Multiethnic polygenic risk scores improve risk prediction in diverse populations.

Journal Article (Journal Article)
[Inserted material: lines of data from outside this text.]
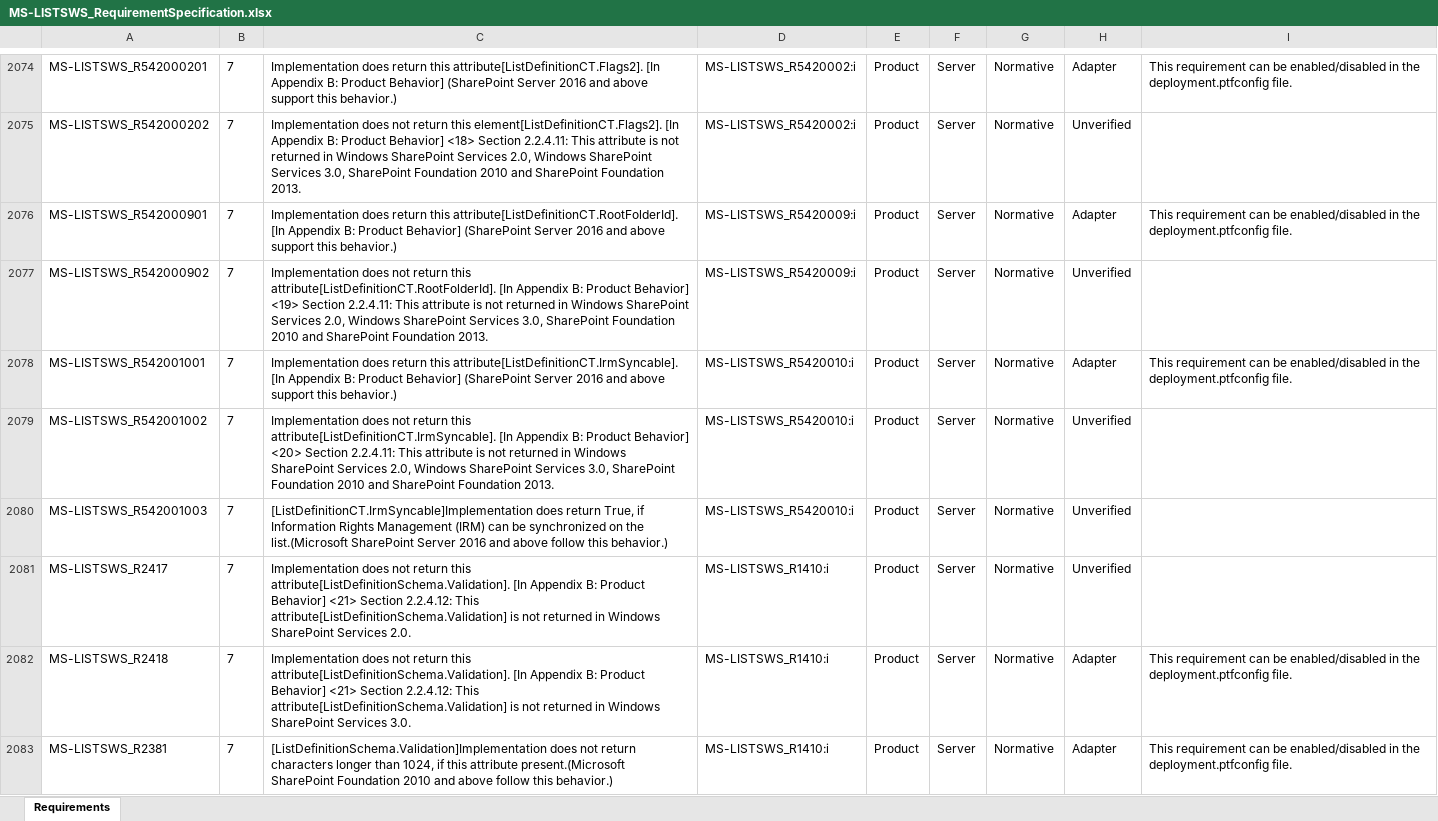
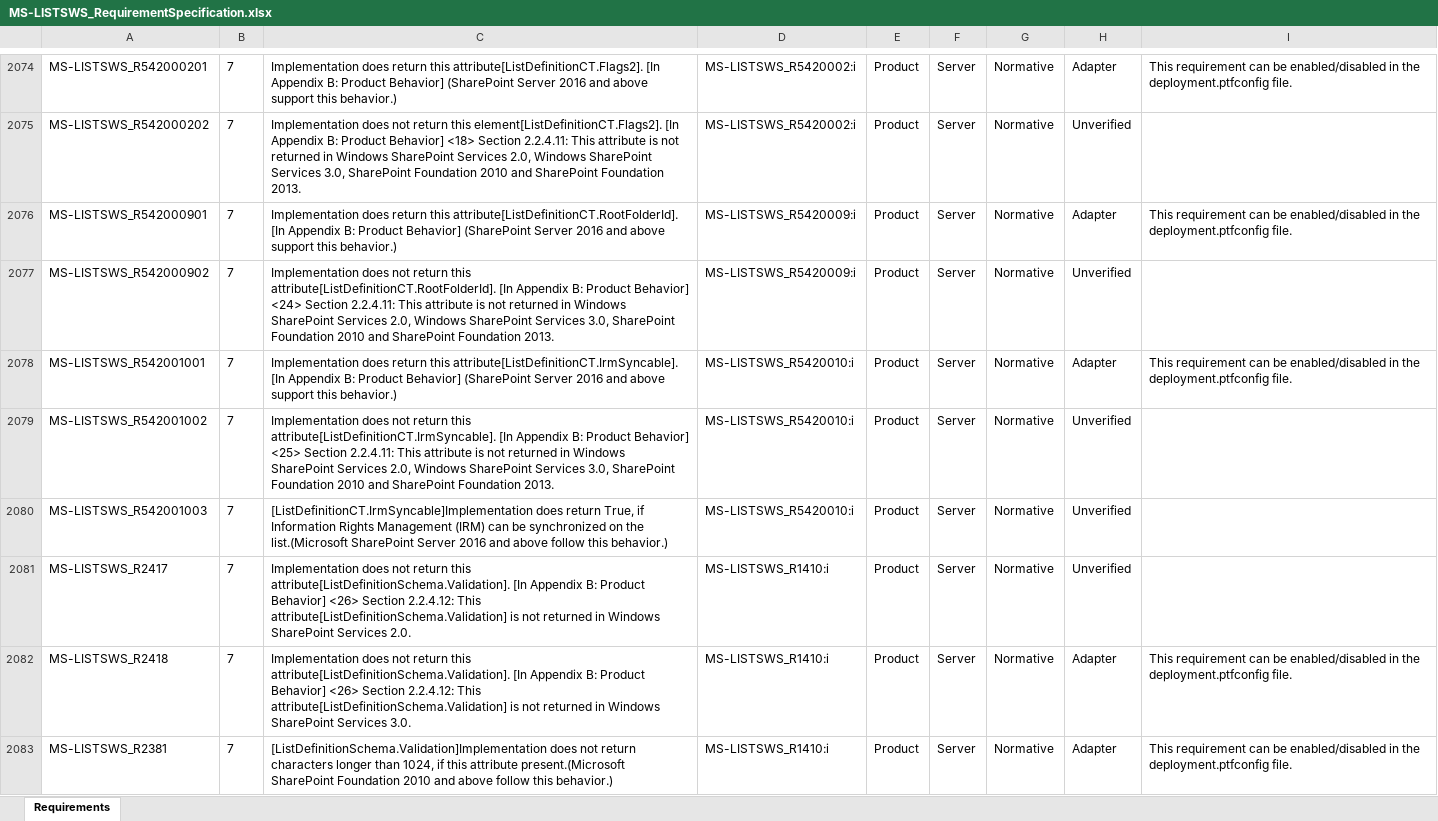
Before and after one commit to OfficeDev/Interop-TestSuites, an Excel workbook: SharePoint/Docs/MS-LISTSWS/MS-LISTSWS_RequirementSpecification.xlsx, sheet Requirements, drawn as a sheet; only a part is shown, gaps mark what is left out; values as stored, in another font and other column widths than the file's, no borders; conditional formats and table styles not drawn; the diff covers the shown part only; the diff names each change by its address in the sheet, - before the commit and + after, or states it on an @@ line.

```diff
--- a/SharePoint/Docs/MS-LISTSWS/MS-LISTSWS_RequirementSpecification.xlsx (sheet Requirements)
+++ b/SharePoint/Docs/MS-LISTSWS/MS-LISTSWS_RequirementSpecification.xlsx (sheet Requirements)
-C2077: …Product Behavior] <19> Section 2.2.4.11:…
+C2077: …Product Behavior] <24> Section 2.2.4.11:…
-C2079: …Product Behavior] <20> Section 2.2.4.11:…
+C2079: …Product Behavior] <25> Section 2.2.4.11:…
-C2081: …Product Behavior] <21> Section 2.2.4.12:…
+C2081: …Product Behavior] <26> Section 2.2.4.12:…
-C2082: …Product Behavior] <21> Section 2.2.4.12:…
+C2082: …Product Behavior] <26> Section 2.2.4.12:…
```
Also changed, not shown: 206 edited cells elsewhere in this sheet, 20 other files.
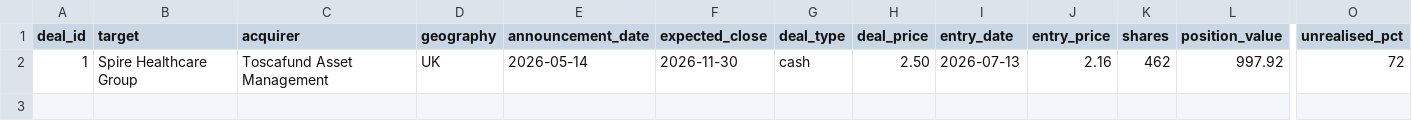
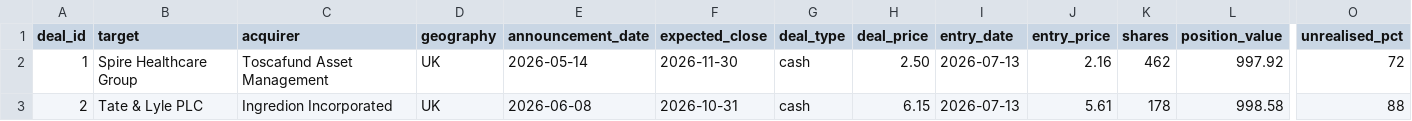
Before and after one commit to Chyde2010/merger_arb_test, a CSV file: data/deals.csv, drawn as a sheet; only a part is shown, gaps mark what is left out; rows hold the shown columns only; the diff names each change by its address in the sheet, - before the commit and + after, or states it on an @@ line.

Commit message:
Update deals.csv

```diff
--- a/data/deals.csv
+++ b/data/deals.csv
+row 3: 2 | Tate & Lyle PLC | Ingredion Incorporated | UK | 2026-06-08 | 2026-10-31 | cash | 6.15 | 2026-07-13 | 5.61 | 178 | 998.58 | 88
```
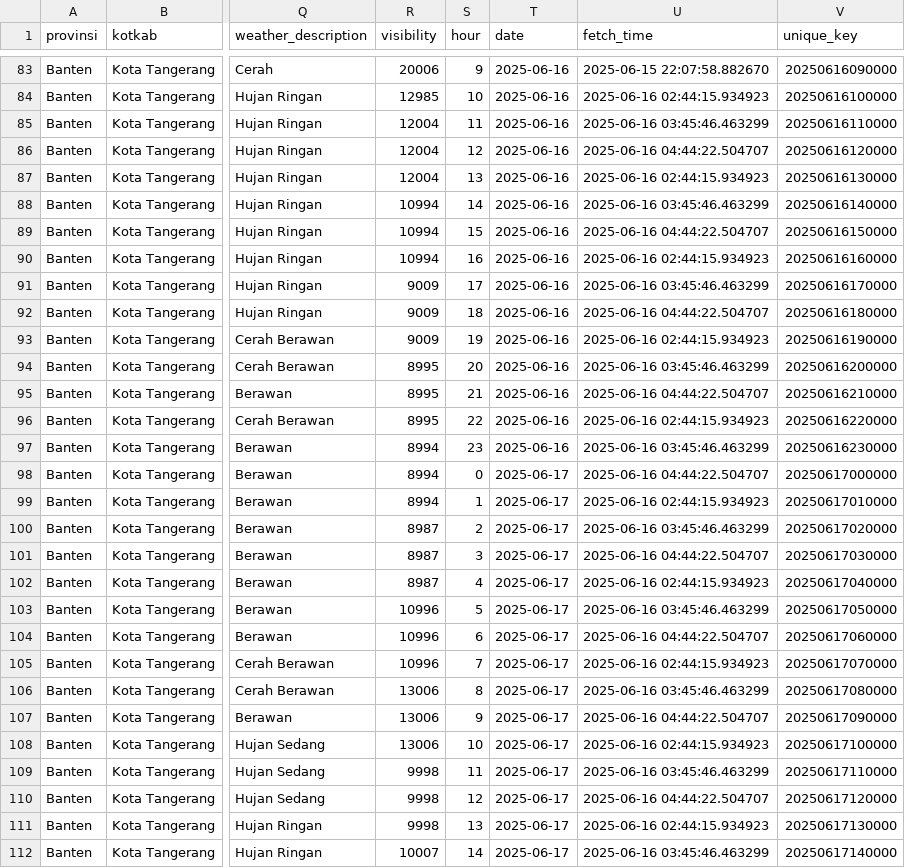
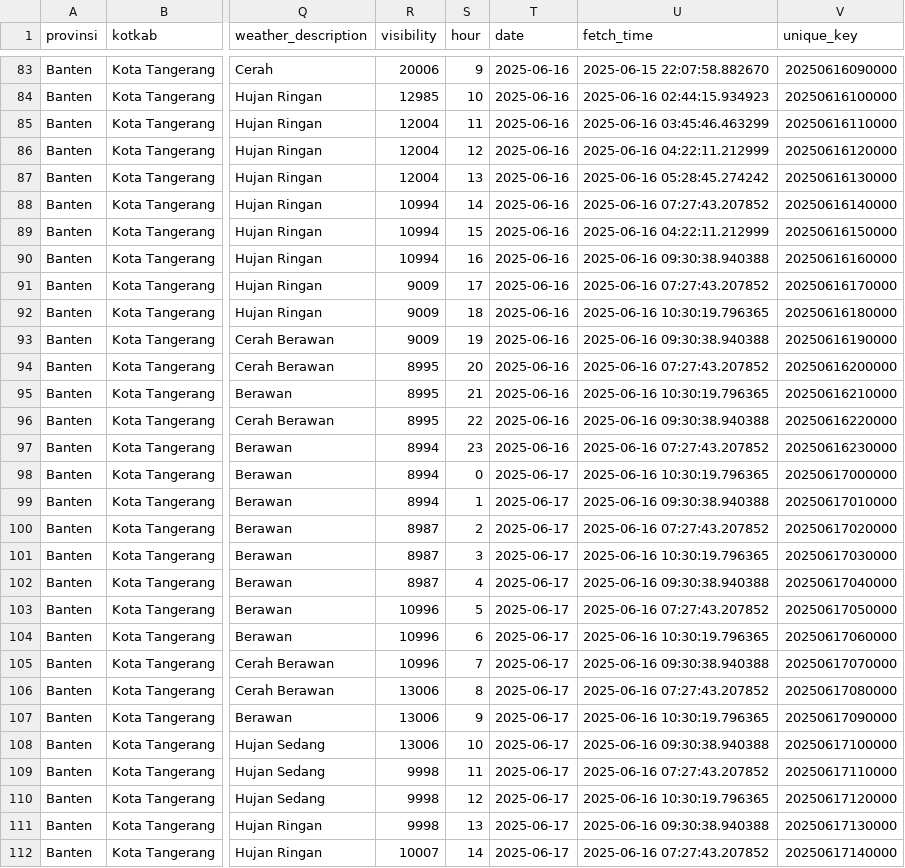
Before and after one commit to f2rra/Eksperimen_SML_Fathur, a CSV file: data/weather.csv, drawn as a sheet; only a part is shown, gaps mark what is left out; the diff covers the shown part only; the diff names each change by its address in the sheet, - before the commit and + after, or states it on an @@ line.

Commit message:
update data from main

```diff
--- a/data/weather.csv
+++ b/data/weather.csv
-U86 (fetch_time): 2025-06-16 04:44:22.504707
+U86 (fetch_time): 2025-06-16 04:22:11.212999
-U87 (fetch_time): 2025-06-16 02:44:15.934923
+U87 (fetch_time): 2025-06-16 05:28:45.274242
-U88 (fetch_time): 2025-06-16 03:45:46.463299
+U88 (fetch_time): 2025-06-16 07:27:43.207852
-U89 (fetch_time): 2025-06-16 04:44:22.504707
+U89 (fetch_time): 2025-06-16 04:22:11.212999
-U90 (fetch_time): 2025-06-16 02:44:15.934923
+U90 (fetch_time): 2025-06-16 09:30:38.940388
-U91 (fetch_time): 2025-06-16 03:45:46.463299
+U91 (fetch_time): 2025-06-16 07:27:43.207852
-U92 (fetch_time): 2025-06-16 04:44:22.504707
+U92 (fetch_time): 2025-06-16 10:30:19.796365
-U93 (fetch_time): 2025-06-16 02:44:15.934923
+U93 (fetch_time): 2025-06-16 09:30:38.940388
-U94 (fetch_time): 2025-06-16 03:45:46.463299
+U94 (fetch_time): 2025-06-16 07:27:43.207852
-U95 (fetch_time): 2025-06-16 04:44:22.504707
+U95 (fetch_time): 2025-06-16 10:30:19.796365
-U96 (fetch_time): 2025-06-16 02:44:15.934923
+U96 (fetch_time): 2025-06-16 09:30:38.940388
-U97 (fetch_time): 2025-06-16 03:45:46.463299
+U97 (fetch_time): 2025-06-16 07:27:43.207852
-U98 (fetch_time): 2025-06-16 04:44:22.504707
+U98 (fetch_time): 2025-06-16 10:30:19.796365
-U99 (fetch_time): 2025-06-16 02:44:15.934923
+U99 (fetch_time): 2025-06-16 09:30:38.940388
-U100 (fetch_time): 2025-06-16 03:45:46.463299
+U100 (fetch_time): 2025-06-16 07:27:43.207852
-U101 (fetch_time): 2025-06-16 04:44:22.504707
+U101 (fetch_time): 2025-06-16 10:30:19.796365
-U102 (fetch_time): 2025-06-16 02:44:15.934923
+U102 (fetch_time): 2025-06-16 09:30:38.940388
-U103 (fetch_time): 2025-06-16 03:45:46.463299
+U103 (fetch_time): 2025-06-16 07:27:43.207852
-U104 (fetch_time): 2025-06-16 04:44:22.504707
+U104 (fetch_time): 2025-06-16 10:30:19.796365
-U105 (fetch_time): 2025-06-16 02:44:15.934923
+U105 (fetch_time): 2025-06-16 09:30:38.940388
-U106 (fetch_time): 2025-06-16 03:45:46.463299
+U106 (fetch_time): 2025-06-16 07:27:43.207852
-U107 (fetch_time): 2025-06-16 04:44:22.504707
+U107 (fetch_time): 2025-06-16 10:30:19.796365
-U108 (fetch_time): 2025-06-16 02:44:15.934923
+U108 (fetch_time): 2025-06-16 09:30:38.940388
-U109 (fetch_time): 2025-06-16 03:45:46.463299
+U109 (fetch_time): 2025-06-16 07:27:43.207852
-U110 (fetch_time): 2025-06-16 04:44:22.504707
+U110 (fetch_time): 2025-06-16 10:30:19.796365
-U111 (fetch_time): 2025-06-16 02:44:15.934923
+U111 (fetch_time): 2025-06-16 09:30:38.940388
-U112 (fetch_time): 2025-06-16 03:45:46.463299
+U112 (fetch_time): 2025-06-16 07:27:43.207852
```
Also changed, not shown: 33 edited cells elsewhere in this file.
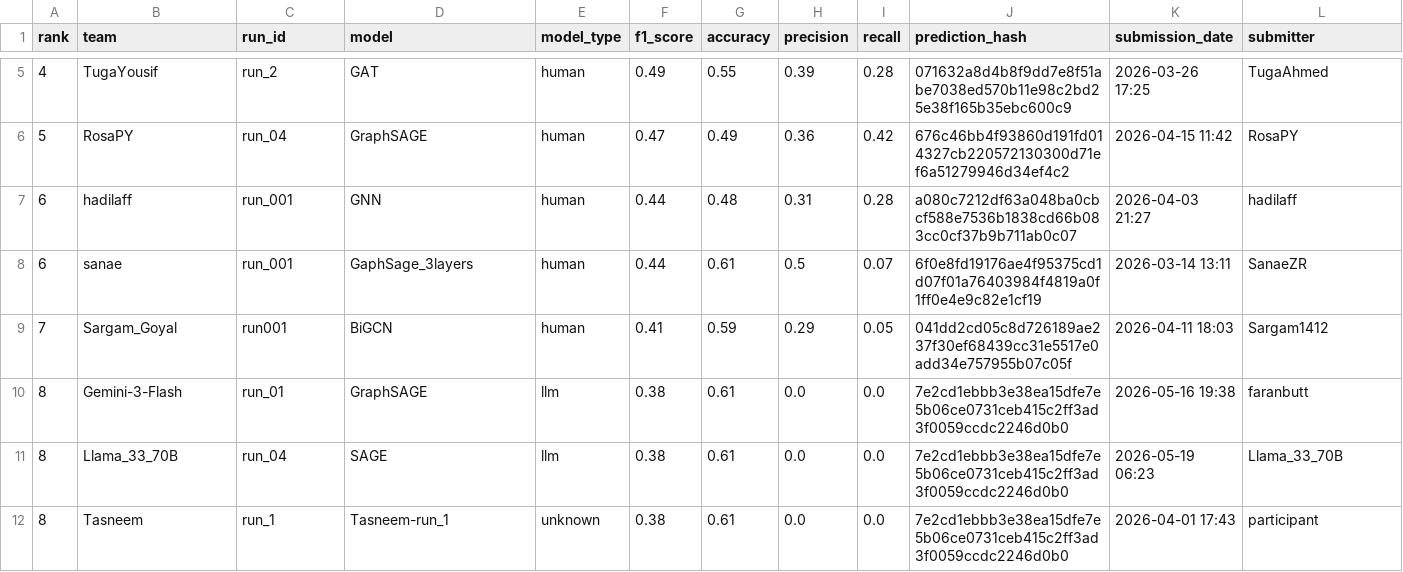
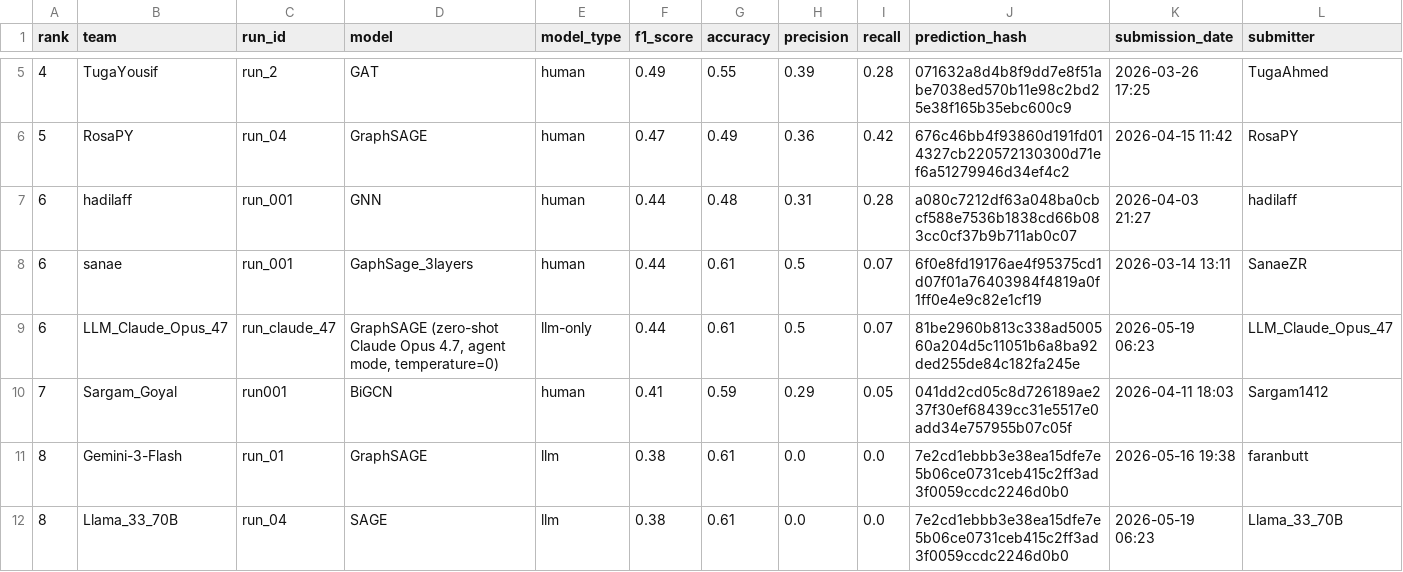
Before and after one commit to Mubarraqqq/gnn-challenge, a CSV file: docs/leaderboard.csv, drawn as a sheet; only a part is shown, gaps mark what is left out; the shorter side is filled out with more unchanged rows; rows hold the shown columns only; the diff names each change by its address in the sheet, - before the commit and + after, or states it on an @@ line.

```diff
--- a/docs/leaderboard.csv
+++ b/docs/leaderboard.csv
+row 9: 6 | LLM_Claude_Opus_47 | run_claude_47 | GraphSAGE (zero-shot Claude Opus 4.7, agent mode, temperature=0) | llm-only | 0.44 | 0.61 | 0.5 | 0.07 | 81be2960b813c338ad500560a204d5c11051b6a8ba92ded255de84c182fa245e | 2026-05-19 06:23 | LLM_Claude_Opus_47
```
Also changed, not shown: leaderboard/leaderboard.csv, 1 other file.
Methods for genetic risk prediction have been widely investigated in recent years. However, most available training data involves European samples, and it is currently unclear how to accurately predict disease risk in other populations. Previous studies have used either training data from European samples in large sample size or training data from the target population in small sample size, but not both. Here, we introduce a multiethnic polygenic risk score that combines training data from European samples and training data from the target population. We applied this approach to predict type 2 diabetes (T2D) in a Latino cohort using both publicly available European summary statistics in large sample size (Neff  = 40k) and Latino training data in small sample size (Neff  = 8k). Here, we attained a >70% relative improvement in prediction accuracy (from R = 0.027 to 0.047) compared to methods that use only one source of training data, consistent with large relative improvements in simulations. We observed a systematically lower load of T2D risk alleles in Latino individuals with more European ancestry, which could be explained by polygenic selection in ancestral European and/or Native American populations. We predict T2D in a South Asian UK Biobank cohort using European (Neff  = 40k) and South Asian (Neff  = 16k) training data and attained a >70% relative improvement in prediction accuracy, and application to predict height in an African UK Biobank cohort using European (N = 113k) and African (N = 2k) training data attained a 30% relative improvement. Our work reduces the gap in polygenic risk prediction accuracy between European and non-European target populations.

Full Text

Duke Authors

Cited Authors

  • Márquez-Luna, C; Loh, P-R; South Asian Type 2 Diabetes (SAT2D) Consortium, ; SIGMA Type 2 Diabetes Consortium, ; Price, AL

Published Date

  • December 2017

Published In

Volume / Issue

  • 41 / 8

Start / End Page

  • 811 - 823

PubMed ID

  • 29110330

Pubmed Central ID

  • PMC5726434

Electronic International Standard Serial Number (EISSN)

  • 1098-2272

International Standard Serial Number (ISSN)

  • 0741-0395

Digital Object Identifier (DOI)

  • 10.1002/gepi.22083


  • eng